Scan the records and identify every line in which the string "height" occurs, then return those lines.

→ GIVEN RECORDS:
....................
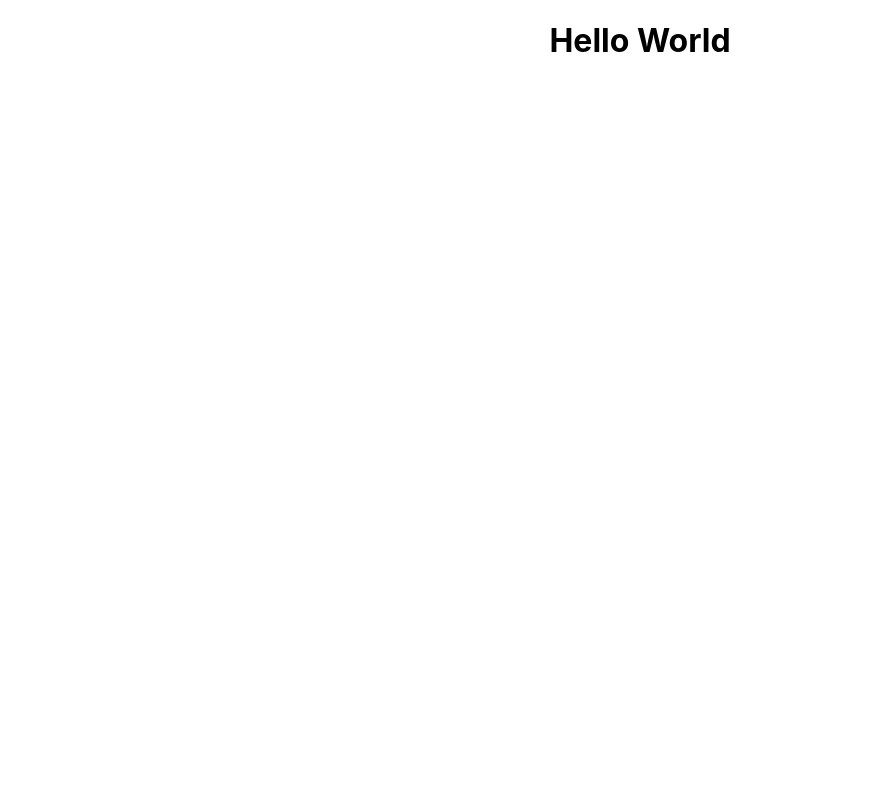
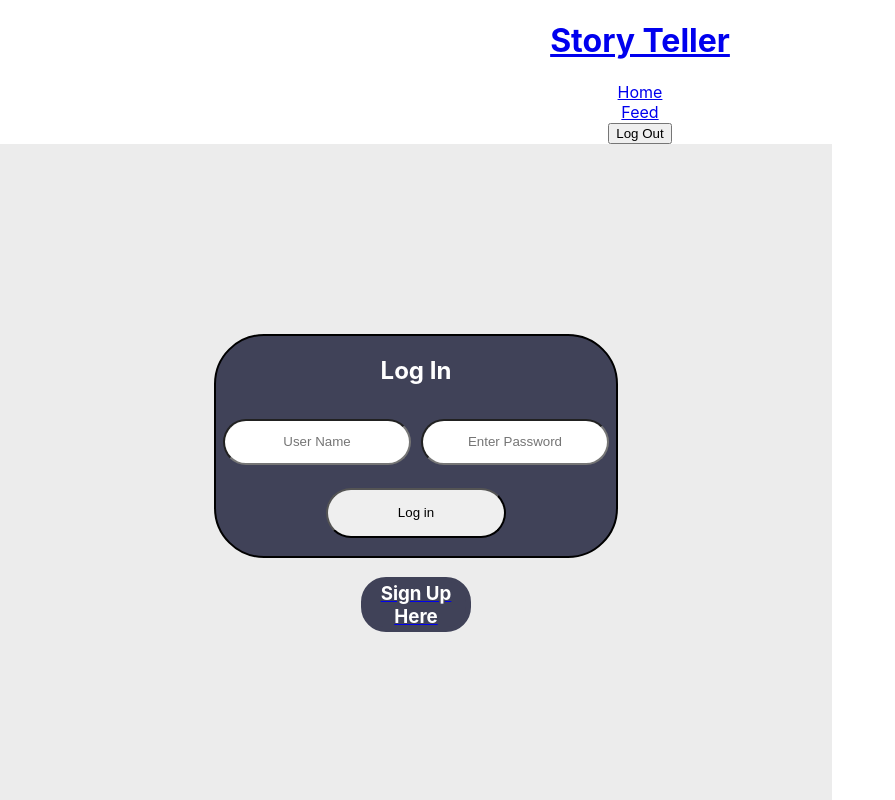
Before and after one commit to hniloy96/storyteller-frontend, a React (Create React App) app: page / in a window 1280 px wide. Shown: the top 800 px of the page, without its empty margins (0-895 px from the left). Built offline with nearby package versions, Linux system fonts and the light colour scheme.

Commit message:
log in page and sign up page are working

```diff
--- a/src/App.js
+++ b/src/App.js
@@ -1,9 +1,31 @@
 import './App.css';
+import { Routes, Route } from 'react-router-dom';
+import Nav from './Components/Nav';
+import LOGIN from './Pages/Log-inAuth'
+import SIGNUP from './Pages/Sign-upAuth'
+
+import { UserContext } from './data';
+import { useState } from 'react'
 
 function App() {
+  const { Provider: UserInfo } = UserContext
+
+  const [isAuthenticated, setIsAuthenticated] = useState(false)
+  const [currentUser, setCurrentUser] = useState(null)
   return (
     <div className="App">
-      <h1>Hello World</h1>
+      <UserInfo value={{
+        isAuthenticated,
+        currentUser,
+        setAuth: setIsAuthenticated,
+        setUser: setCurrentUser
+      }}>
+        <Nav />
+        <Routes>
+          <Route path="/" element={<LOGIN />} />
+          <Route path='/signup' element={ < SIGNUP />} />
+        </Routes>
+      </UserInfo>
     </div>
   );
 }
--- /dev/null
+++ b/src/Pages/Log-inAuth.js
@@ -0,0 +1,61 @@
+import { useContext } from 'react'
+import { UserContext } from '../data'
+import { setUserToken, clearUserToken } from '../utilities/authToken'
+import LoginForm from '../Components/LoginForm'
+import './signin.css'
+
+
+
+
+function Auth() {
+	const {setAuth, setUser} = useContext(UserContext)
+
+    const loginUser = async (data) => {
+        try {
+            const configs = {
+                method: "POST",
+                body: JSON.stringify(data),
+                headers: {
+                    "Content-Type": "application/json",
+                },
+            }
+
+            const response = await fetch(
+                "https://serenomusic.herokuapp.com/user/login",
+                configs
+            )
+
+            const currentUser = await response.json()
+
+
+            if (currentUser.token) {
+                setUserToken(currentUser.token)
+                setUser(currentUser.user)
+                setAuth(currentUser.isLoggedIn)
+
+                return currentUser
+            } else {
+                throw `Server Error: ${currentUser.statusText}`
+            }
+        } catch (err) {
+            console.log(err)
+            clearUserToken();
+            setAuth(false);
+        }
+    }
+
+
+
+  return (
+        <div className='page'>
+            <div className="Signin-content-container">
+                <LoginForm  logIn={loginUser} />
+
+            </div>
+
+        </div>
+
+    )
+}
+
+export default Auth;
--- /dev/null
+++ b/src/Pages/Sign-upAuth.js
@@ -0,0 +1,59 @@
+import { useContext } from 'react'
+import { UserContext } from '../data'
+import { setUserToken, clearUserToken } from '../utilities/authToken'
+import RegisterForm from '../Components/RegisterForm'
+import './signin.css'
+
+
+
+
+function Auth() {
+	const {setAuth, setUser} = useContext(UserContext)
+
+    const registerUser = async (data) => {
+        try {
+
+            const configs = {
+                method: "POST",
+                body: JSON.stringify(data),
+                headers: {
+                    "Content-Type": "application/json",
+                },
+            }
+
+            const newUser = await fetch(
+                "https://serenomusic.herokuapp.com/user/register",
+                configs
+            )
+
+            const parsedUser = await newUser.json()
+
+            setUserToken(parsedUser.token)
+
+            setUser(parsedUser.user)
+
+            setAuth(parsedUser.isLoggedIn)
+
+
+
+            return parsedUser
+
+        } catch (err) {
+            console.log(err)
+            clearUserToken();
+            setAuth(false);
+        }
+    }
+
+  return (
+        <div className='page'>
+            <div className="Signin-content-container">
+                <RegisterForm signUp={registerUser} />
+
+            </div>
+        </div>
+
+    )
+}
+
+export default Auth;
--- /dev/null
+++ b/src/Pages/signin.css
@@ -0,0 +1,90 @@
+.Signin-content-container {
+    display: flex;
+    justify-content: center;
+    align-content: center;
+    width: 65%;
+    height: 100vw;
+    background-color: #ECECEC;
+  }
+
+.signup-form {
+    margin-top: 190px;
+    border: 2px solid black;
+    display: flex;
+    flex-wrap: wrap;
+    justify-content: center;
+    width: 400px;
+    height: 450px;
+    border-radius: 50px;
+    background-color: #404258;
+    color: white;
+}
+
+.form-title {
+    border-radius: 25px;
+    width: 380px;
+    height: 40px;
+    margin: 5px 5px;
+    margin-top: 20px;
+    text-align: center;
+
+}
+
+.username {
+    border-radius: 25px;
+    width: 180px;
+    height: 40px;
+    margin: 5px 5px;
+    text-align: center;
+
+}
+
+.submit {
+    border-radius: 25px;
+    width: 180px;
+    height: 50px;
+    margin: 5px 5px;
+    text-align: center;
+
+}
+
+.email {
+    border-radius: 25px;
+    width: 380px;
+    height: 40px;
+    margin: 5px 5px;
+    margin-top: 0px;
+    text-align: center;
+}
+
+.login-form {
+    margin-top: 190px;
+    border: 2px solid black;
+    background-color: #404258;
+    display: flex;
+    flex-wrap: wrap;
+    justify-content: center;
+    width: 400px;
+    height: 220px;
+    border-radius: 50px;
+    color: white;
+}
+
+.link-container {
+    text-align: center;
+}
+
+.link {
+    color: white;
+    background-color: #404258;
+    border: 5px solid #404258;
+    width: 100px;
+    height: 45px;
+    border-radius: 25px;
+}
+
+.register-form {
+    display: flex;
+    flex-direction: column;
+    align-items: center;
+}
```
....................
→ TASK SOLUTION:
+    height: 100vw;
+    height: 450px;
+    height: 40px;
+    height: 40px;
+    height: 50px;
+    height: 40px;
+    height: 220px;
+    height: 45px;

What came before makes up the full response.